» **Exercise prompt**:
All that is needed is each line of the entries holding the word "layout", copied as it stands.

Change listing data:
>>>>>

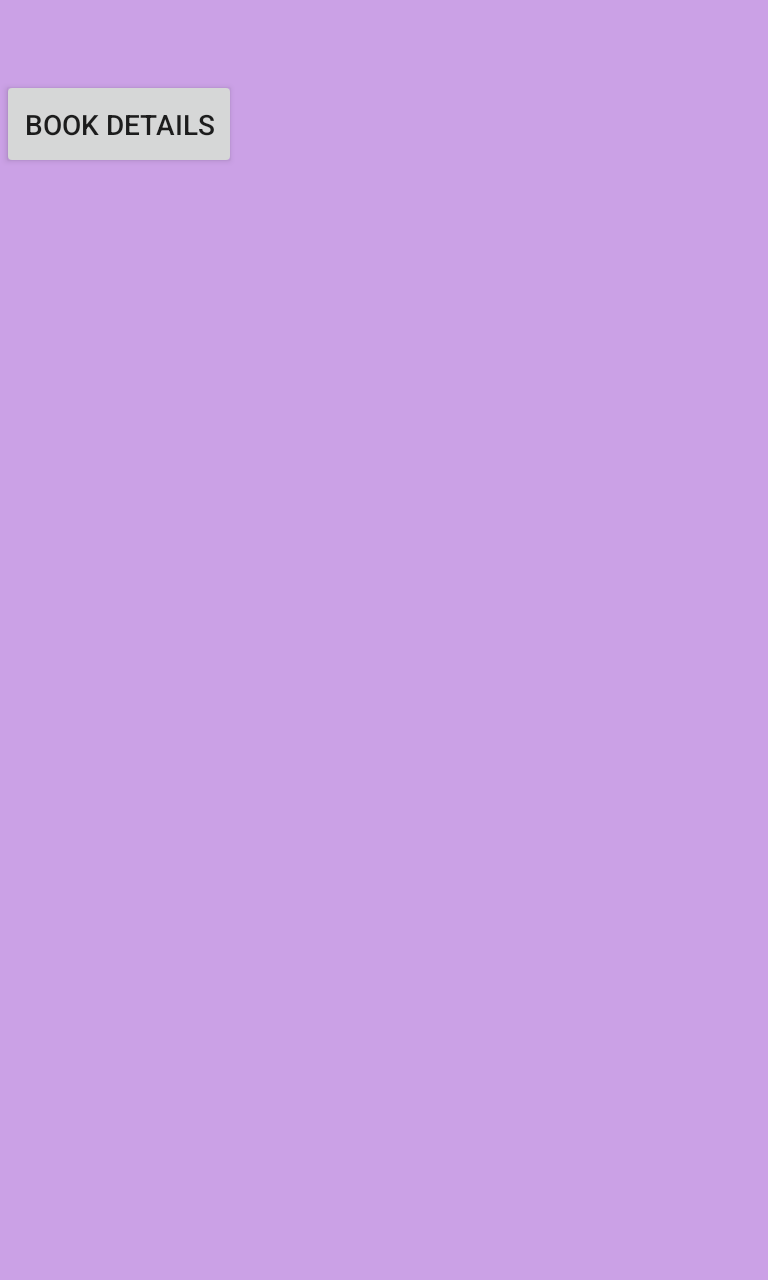
Repository: arianaantonio/MDF3_Antonio
Layout: Readable/res/layout/widget_layout.xml
The author's editor kept a copy of each file at every save. The layout is drawn from the files as they stood at one save, then again after the next save.
It is drawn on a 768 x 1280 px phone screen (xhdpi) without system bars, with theme AppTheme; the app's code is not run.

Above is the layout before, as saved 2014-08-20 01:44:19.

After the next save:
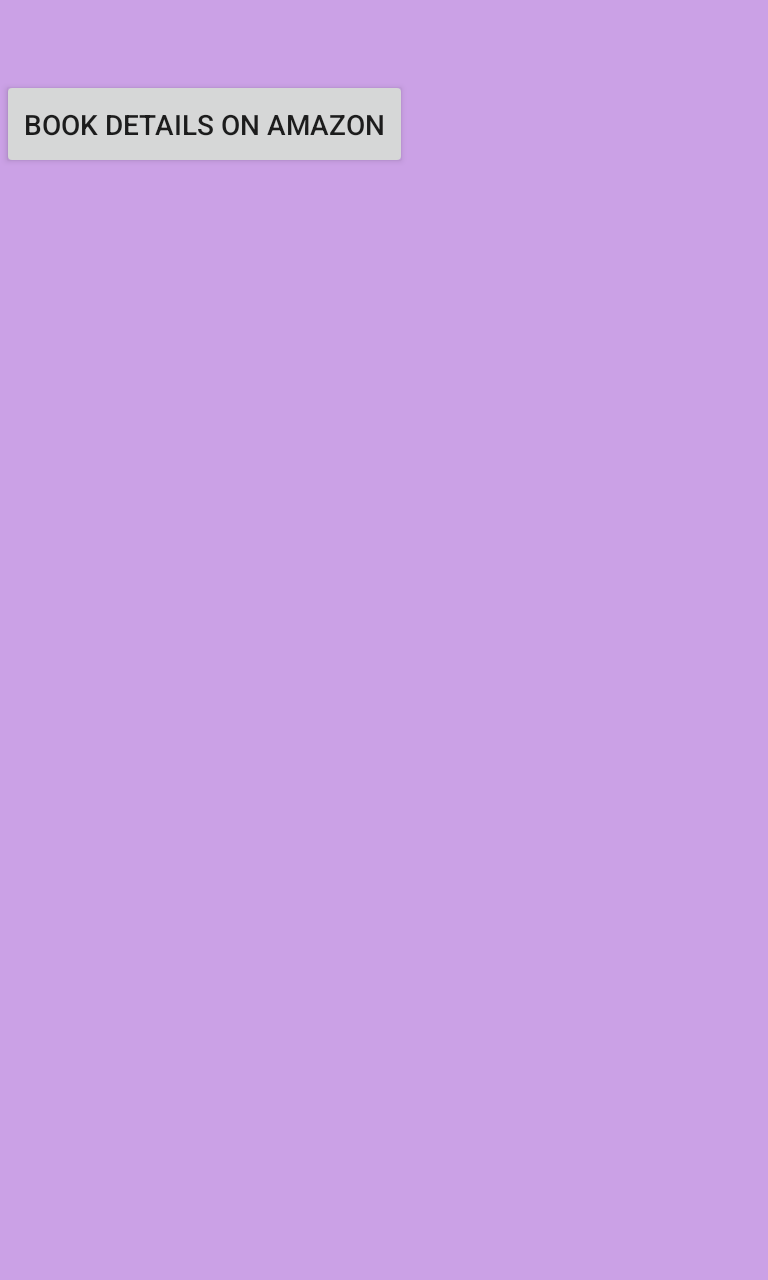
Saved 16 s later.
--- a/Readable/res/values/strings.xml
+++ b/Readable/res/values/strings.xml
@@ -8,7 +8,7 @@
     <string name="backgroundColor">Choose A Background Color:</string>
     <string name="button">Save Settings</string>
     <dimen name="widget_margin">8dp</dimen>
-    <string name="widget_button">Book Details</string>
+    <string name="widget_button">Book Details On Amazon</string>
     <string name="detailactivity">Book Details</string>
 
 </resources>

<<<<<

» **Reply**:
Layout: Readable/res/layout/widget_layout.xml
The author's editor kept a copy of each file at every save. The layout is drawn from the files as they stood at one save, then again after the next save.
Above is the layout before, as saved 2014-08-20 01:44:19.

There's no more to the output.